photo: Elana Uretsky

Elanah Uretsky

Assistant Professor of Global Health and International Affairs; Director, Dual Master of Arts / Master of Public Health Program
Room 411
Address: Milken Institute School of Public Health
950 New Hampshire Avenue, NW
Phone: 202-994-6803
Fax: 202-994-1955
[email protected]

Areas of Expertise

China, medical anthropology, masculinity, male sexuality, governance practices, HIV/AIDS, and ethnic minorities.

Elanah Uretsky is a medical anthropologist whose interests lie at the nexus of gender, sexuality, governance and disease in China. She has conducted extensive ethnographic research on China's HIV epidemic examining how networking practices among the wealthy businessmen and government officials fueling China's economic rise have also governed the rise, development, and administration of the epidemic. Much of this work focuses on the role that relations between China and Burma play in the rise of the epidemic. Her work on HIV in China titled Mixing Business with Pleasure: The Politics of Work, Sex, and HIV in Post-Mao China is currently under review at Stanford University Press.

Professor Uretsky is the liaison between the Elliott School and the Department of Global Health in the Milken Institute School of Public Health and coordinates the dual M.A./M.P.H. program. She is also a Public Intellectual Fellow with the National Committee on US China Relations.

Current Research

Professor Uretsky's current work looks at the impact that male networking practices, which include excessive banqueting, drinking, smoking, and commercial sex, are having on China's burgeoning epidemic of chronic disease.


Ph.D., Columbia University


Forthcoming. Uretsky, E. Mixing Business with Pleasure: The Politics of Work, Sex, and HIV in Post-Mao China (Stanford University Press).

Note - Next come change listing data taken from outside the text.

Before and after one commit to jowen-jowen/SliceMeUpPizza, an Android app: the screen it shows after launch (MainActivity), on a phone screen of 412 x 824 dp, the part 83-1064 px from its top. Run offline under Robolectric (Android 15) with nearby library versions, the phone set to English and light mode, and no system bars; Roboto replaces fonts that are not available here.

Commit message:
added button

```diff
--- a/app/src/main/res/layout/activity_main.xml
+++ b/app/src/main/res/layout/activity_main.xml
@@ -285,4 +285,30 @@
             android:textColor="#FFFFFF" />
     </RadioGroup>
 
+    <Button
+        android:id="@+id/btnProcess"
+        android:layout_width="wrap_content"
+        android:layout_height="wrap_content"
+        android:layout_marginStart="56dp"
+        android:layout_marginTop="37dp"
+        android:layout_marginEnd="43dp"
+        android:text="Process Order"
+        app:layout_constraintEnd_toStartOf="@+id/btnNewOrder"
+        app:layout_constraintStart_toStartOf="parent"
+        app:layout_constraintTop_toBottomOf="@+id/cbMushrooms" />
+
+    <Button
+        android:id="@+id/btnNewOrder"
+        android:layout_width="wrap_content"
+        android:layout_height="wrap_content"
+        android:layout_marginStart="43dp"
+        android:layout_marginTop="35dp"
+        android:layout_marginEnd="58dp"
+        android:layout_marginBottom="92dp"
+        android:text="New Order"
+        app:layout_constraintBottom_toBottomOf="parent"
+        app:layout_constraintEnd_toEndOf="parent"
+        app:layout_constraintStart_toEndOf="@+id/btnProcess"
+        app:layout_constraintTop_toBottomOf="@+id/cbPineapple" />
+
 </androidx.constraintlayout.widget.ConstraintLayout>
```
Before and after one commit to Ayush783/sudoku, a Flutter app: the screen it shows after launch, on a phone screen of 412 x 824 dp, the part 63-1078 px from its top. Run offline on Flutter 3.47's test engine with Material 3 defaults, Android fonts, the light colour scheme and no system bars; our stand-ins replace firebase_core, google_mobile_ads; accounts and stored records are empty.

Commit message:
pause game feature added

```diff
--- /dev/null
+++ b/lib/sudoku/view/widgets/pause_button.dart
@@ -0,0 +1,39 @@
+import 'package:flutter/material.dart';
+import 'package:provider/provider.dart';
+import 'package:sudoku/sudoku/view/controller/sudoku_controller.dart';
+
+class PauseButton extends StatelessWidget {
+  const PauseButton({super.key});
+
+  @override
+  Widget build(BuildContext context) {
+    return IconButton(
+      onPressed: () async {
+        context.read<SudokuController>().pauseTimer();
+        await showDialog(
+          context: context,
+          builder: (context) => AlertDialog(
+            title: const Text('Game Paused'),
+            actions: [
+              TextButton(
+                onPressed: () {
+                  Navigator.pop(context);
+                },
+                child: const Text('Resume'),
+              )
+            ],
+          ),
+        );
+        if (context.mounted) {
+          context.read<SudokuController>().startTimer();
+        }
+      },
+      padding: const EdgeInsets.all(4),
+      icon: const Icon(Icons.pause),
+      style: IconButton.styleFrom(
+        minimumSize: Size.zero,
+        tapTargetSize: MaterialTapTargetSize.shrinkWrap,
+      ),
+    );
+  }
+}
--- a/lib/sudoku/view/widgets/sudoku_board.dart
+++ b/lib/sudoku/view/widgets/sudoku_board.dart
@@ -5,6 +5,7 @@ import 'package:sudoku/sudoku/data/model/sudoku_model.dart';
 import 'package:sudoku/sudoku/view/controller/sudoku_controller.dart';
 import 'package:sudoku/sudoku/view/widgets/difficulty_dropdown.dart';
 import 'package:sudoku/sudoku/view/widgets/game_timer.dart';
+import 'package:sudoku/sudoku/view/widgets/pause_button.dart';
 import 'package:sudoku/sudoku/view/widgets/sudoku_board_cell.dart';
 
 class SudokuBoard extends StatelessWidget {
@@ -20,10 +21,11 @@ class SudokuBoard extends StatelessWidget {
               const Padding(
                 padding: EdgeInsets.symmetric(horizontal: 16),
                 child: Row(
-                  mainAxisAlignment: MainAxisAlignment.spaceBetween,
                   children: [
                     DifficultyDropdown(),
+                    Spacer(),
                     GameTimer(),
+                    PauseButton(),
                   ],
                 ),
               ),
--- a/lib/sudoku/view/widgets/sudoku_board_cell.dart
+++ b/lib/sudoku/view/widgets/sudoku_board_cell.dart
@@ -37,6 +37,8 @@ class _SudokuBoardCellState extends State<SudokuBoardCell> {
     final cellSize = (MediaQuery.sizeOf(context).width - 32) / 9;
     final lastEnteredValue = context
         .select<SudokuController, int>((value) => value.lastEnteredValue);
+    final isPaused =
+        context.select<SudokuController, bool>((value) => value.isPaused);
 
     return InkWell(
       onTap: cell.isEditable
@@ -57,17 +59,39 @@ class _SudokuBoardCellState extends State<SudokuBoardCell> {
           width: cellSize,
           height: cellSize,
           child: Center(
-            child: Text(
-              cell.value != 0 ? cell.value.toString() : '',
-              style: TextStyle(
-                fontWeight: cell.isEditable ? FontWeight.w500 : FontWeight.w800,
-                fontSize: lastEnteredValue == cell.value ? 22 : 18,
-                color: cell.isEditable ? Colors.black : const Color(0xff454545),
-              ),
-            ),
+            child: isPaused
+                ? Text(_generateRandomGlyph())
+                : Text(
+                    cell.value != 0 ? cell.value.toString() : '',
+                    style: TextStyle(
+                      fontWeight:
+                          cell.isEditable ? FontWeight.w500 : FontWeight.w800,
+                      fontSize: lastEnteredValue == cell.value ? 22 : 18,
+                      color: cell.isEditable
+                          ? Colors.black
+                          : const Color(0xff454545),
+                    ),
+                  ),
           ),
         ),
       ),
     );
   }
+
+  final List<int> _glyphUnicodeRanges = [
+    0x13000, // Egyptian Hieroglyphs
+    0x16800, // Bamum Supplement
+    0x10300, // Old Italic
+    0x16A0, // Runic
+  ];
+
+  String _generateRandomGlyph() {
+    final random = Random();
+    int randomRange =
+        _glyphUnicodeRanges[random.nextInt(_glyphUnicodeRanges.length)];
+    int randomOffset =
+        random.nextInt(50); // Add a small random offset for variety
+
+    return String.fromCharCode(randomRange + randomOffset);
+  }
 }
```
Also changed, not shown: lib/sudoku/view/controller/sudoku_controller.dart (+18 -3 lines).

2011 Uretsky, E. “The risk of success: cultural determinants of chronic disease and sexually transmitted infections among urban Chinese men,” Health Promotion International 26(2): 212-219.

2008 Uretsky, E. “'Mobile men with money': The socio-cultural and politico-economic context of high-risk behavior among wealthy businessmen and government officials in urban China,” Culture, Health, and Sexuality 10 (8):801-14.

Classes Taught

PubH 6410 Global Health Study Design
PubH 6413 Ethical and Cultural Issues in Global Health Research and Programs
PubH 6411 Qualitative Methods for Global Health Research
PubH 8406 Advanced Topics: Health Research in the Global Arena
PubH 8407 Advanced Topics: Health Leadership in the International Settings